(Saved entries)

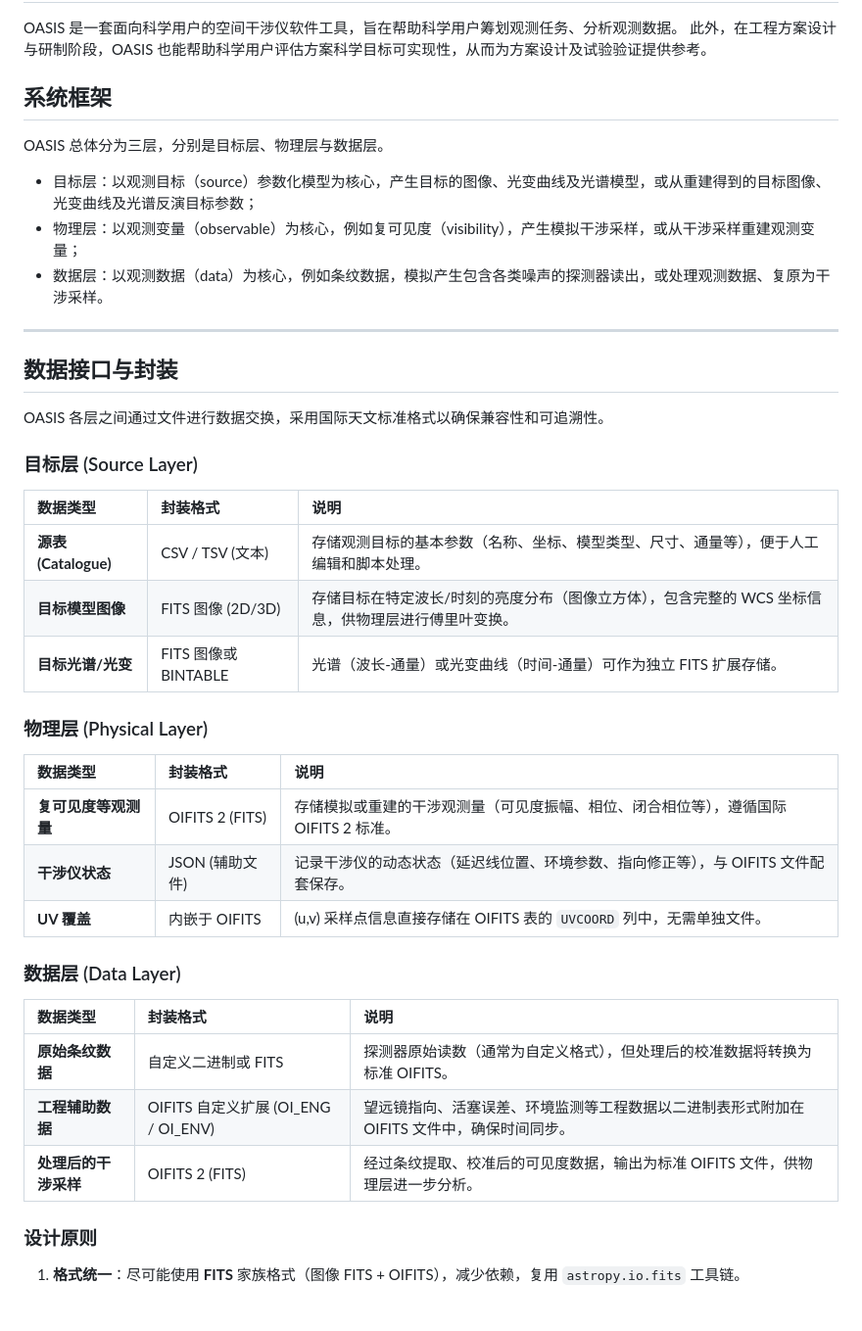
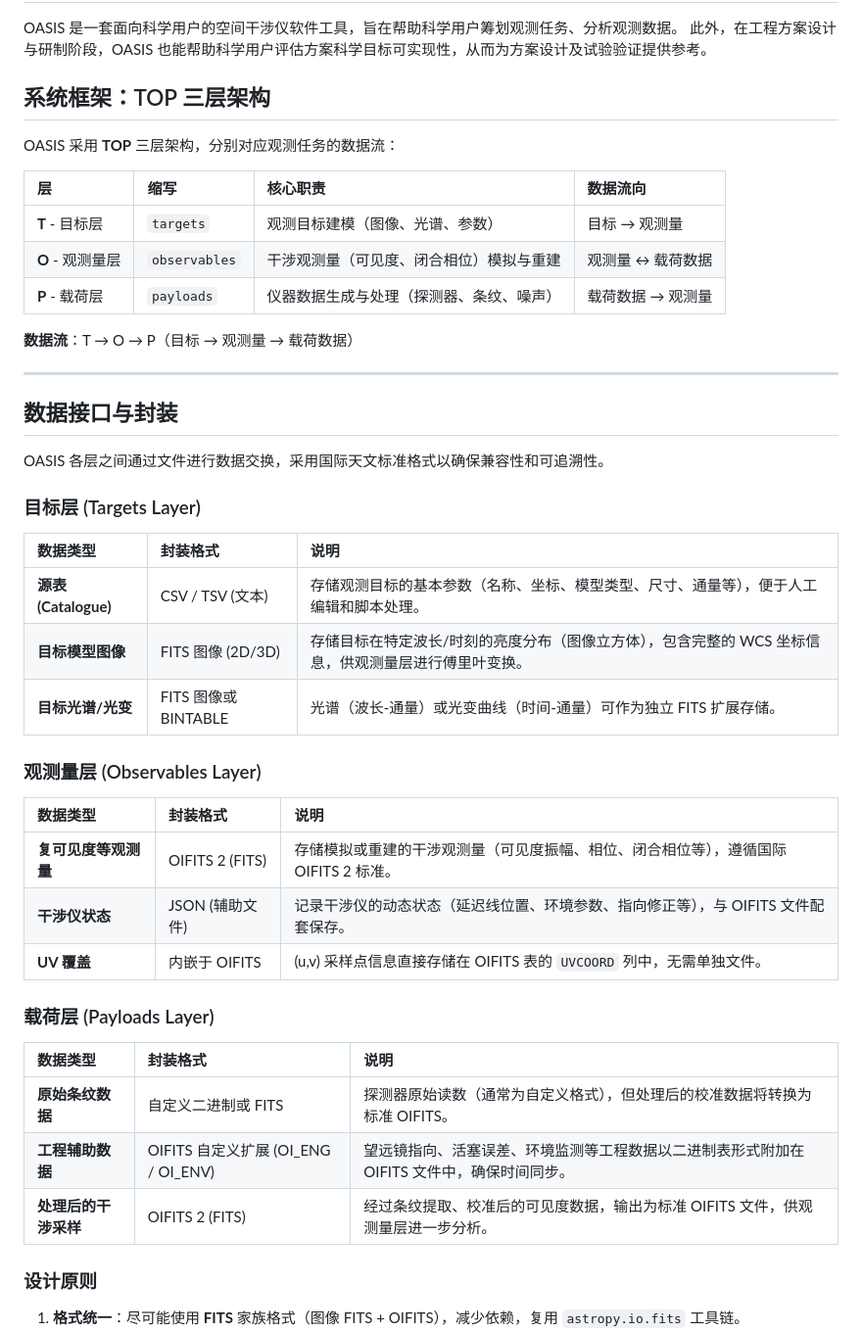
Before and after one commit to pigsboss/oasis, a Markdown page: README.md, the part around the change. Shown at 98% size. GitHub-like rendering; blank space fills up the shorter version.

Commit message:
docs: rename layers to TOP targets/observables/payloads
Co-authored-by: aider (moonshot/kimi-k2-0905-preview) <aider@aider.chat>

```diff
--- a/README.md
+++ b/README.md
@@ -10,13 +10,17 @@
 OASIS 是一套面向科学用户的空间干涉仪软件工具，旨在帮助科学用户筹划观测任务、分析观测数据。
 此外，在工程方案设计与研制阶段，OASIS 也能帮助科学用户评估方案科学目标可实现性，从而为方案设计及试验验证提供参考。
 
-## 系统框架
+## 系统框架：TOP 三层架构
 
-OASIS 总体分为三层，分别是目标层、物理层与数据层。
+OASIS 采用 **TOP** 三层架构，分别对应观测任务的数据流：
 
- - 目标层：以观测目标（source）参数化模型为核心，产生目标的图像、光变曲线及光谱模型，或从重建得到的目标图像、光变曲线及光谱反演目标参数；
- - 物理层：以观测变量（observable）为核心，例如复可见度（visibility），产生模拟干涉采样，或从干涉采样重建观测变量；
- - 数据层：以观测数据（data）为核心，例如条纹数据，模拟产生包含各类噪声的探测器读出，或处理观测数据、复原为干涉采样。
+| 层 | 缩写 | 核心职责 | 数据流向 |
+|:---|:---|:---|:---|
+| **T** - 目标层 | `targets` | 观测目标建模（图像、光谱、参数） | 目标 → 观测量 |
+| **O** - 观测量层 | `observables` | 干涉观测量（可见度、闭合相位）模拟与重建 | 观测量 ↔ 载荷数据 |
+| **P** - 载荷层 | `payloads` | 仪器数据生成与处理（探测器、条纹、噪声） | 载荷数据 → 观测量 |
+
+**数据流**：T → O → P（目标 → 观测量 → 载荷数据）
 
 ---
 
@@ -24,15 +28,15 @@ OASIS 总体分为三层，分别是目标层、物理层与数据层。
 
 OASIS 各层之间通过文件进行数据交换，采用国际天文标准格式以确保兼容性和可追溯性。
 
-### 目标层 (Source Layer)
+### 目标层 (Targets Layer)
 
 | 数据类型 | 封装格式 | 说明 |
 |:---|:---|:---|
 | **源表 (Catalogue)** | CSV / TSV (文本) | 存储观测目标的基本参数（名称、坐标、模型类型、尺寸、通量等），便于人工编辑和脚本处理。 |
-| **目标模型图像** | FITS 图像 (2D/3D) | 存储目标在特定波长/时刻的亮度分布（图像立方体），包含完整的 WCS 坐标信息，供物理层进行傅里叶变换。 |
+| **目标模型图像** | FITS 图像 (2D/3D) | 存储目标在特定波长/时刻的亮度分布（图像立方体），包含完整的 WCS 坐标信息，供观测量层进行傅里叶变换。 |
 | **目标光谱/光变** | FITS 图像或 BINTABLE | 光谱（波长-通量）或光变曲线（时间-通量）可作为独立 FITS 扩展存储。 |
 
-### 物理层 (Physical Layer)
+### 观测量层 (Observables Layer)
 
 | 数据类型 | 封装格式 | 说明 |
 |:---|:---|:---|
@@ -40,13 +44,13 @@ OASIS 各层之间通过文件进行数据交换，采用国际天文标准格
 | **干涉仪状态** | JSON (辅助文件) | 记录干涉仪的动态状态（延迟线位置、环境参数、指向修正等），与 OIFITS 文件配套保存。 |
 | **UV 覆盖** | 内嵌于 OIFITS | (u,v) 采样点信息直接存储在 OIFITS 表的 `UVCOORD` 列中，无需单独文件。 |
 
-### 数据层 (Data Layer)
+### 载荷层 (Payloads Layer)
 
 | 数据类型 | 封装格式 | 说明 |
 |:---|:---|:---|
 | **原始条纹数据** | 自定义二进制或 FITS | 探测器原始读数（通常为自定义格式），但处理后的校准数据将转换为标准 OIFITS。 |
 | **工程辅助数据** | OIFITS 自定义扩展 (OI_ENG / OI_ENV) | 望远镜指向、活塞误差、环境监测等工程数据以二进制表形式附加在 OIFITS 文件中，确保时间同步。 |
-| **处理后的干涉采样** | OIFITS 2 (FITS) | 经过条纹提取、校准后的可见度数据，输出为标准 OIFITS 文件，供物理层进一步分析。 |
+| **处理后的干涉采样** | OIFITS 2 (FITS) | 经过条纹提取、校准后的可见度数据，输出为标准 OIFITS 文件，供观测量层进一步分析。 |
 
 ### 设计原则
 
```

• [THE TASK]:
Go over the data and return every line that includes the word "OIFITS".

• [RESPONSE TO THIS EXERCISE]:
 | **干涉仪状态** | JSON (辅助文件) | 记录干涉仪的动态状态（延迟线位置、环境参数、指向修正等），与 OIFITS 文件配套保存。 |
 | **UV 覆盖** | 内嵌于 OIFITS | (u,v) 采样点信息直接存储在 OIFITS 表的 `UVCOORD` 列中，无需单独文件。 |
 | **原始条纹数据** | 自定义二进制或 FITS | 探测器原始读数（通常为自定义格式），但处理后的校准数据将转换为标准 OIFITS。 |
 | **工程辅助数据** | OIFITS 自定义扩展 (OI_ENG / OI_ENV) | 望远镜指向、活塞误差、环境监测等工程数据以二进制表形式附加在 OIFITS 文件中，确保时间同步。 |
-| **处理后的干涉采样** | OIFITS 2 (FITS) | 经过条纹提取、校准后的可见度数据，输出为标准 OIFITS 文件，供物理层进一步分析。 |
+| **处理后的干涉采样** | OIFITS 2 (FITS) | 经过条纹提取、校准后的可见度数据，输出为标准 OIFITS 文件，供观测量层进一步分析。 |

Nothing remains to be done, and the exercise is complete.